◆ **Exercise prompt**: Each record should be given again exactly as it appears, with no image included.

(Change detection outputs)
********************

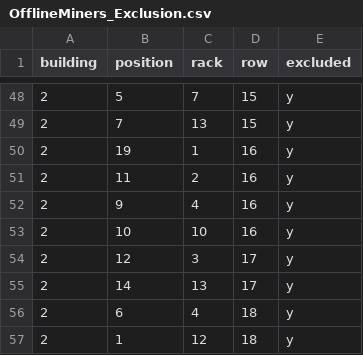
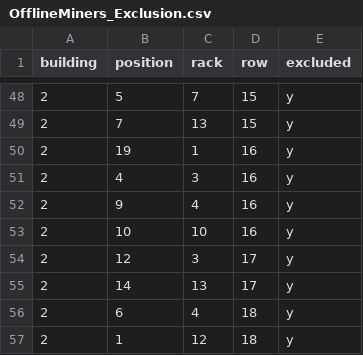
Before and after one commit to PeakMining/OfflineMiners, a CSV file: OfflineMiners_Exclusion.csv, drawn as a sheet; only a part is shown, gaps mark what is left out.

Commit message:
Update OfflineMiners_Exclusion.csv

```diff
--- a/OfflineMiners_Exclusion.csv
+++ b/OfflineMiners_Exclusion.csv
@@ -50,3 +50,3 @@ building,position,rack,row,excluded
 2,19,1,16,y
-2,11,2,16,y
+2,4,3,16,y
 2,9,4,16,y
```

********************

◆ **Answer to the problem**:
Before and after one commit to PeakMining/OfflineMiners, a CSV file: OfflineMiners_Exclusion.csv, drawn as a sheet; only a part is shown, gaps mark what is left out.

Commit message:
Update OfflineMiners_Exclusion.csv

```diff
--- a/OfflineMiners_Exclusion.csv
+++ b/OfflineMiners_Exclusion.csv
@@ -50,3 +50,3 @@ building,position,rack,row,excluded
 2,19,1,16,y
-2,11,2,16,y
+2,4,3,16,y
 2,9,4,16,y
```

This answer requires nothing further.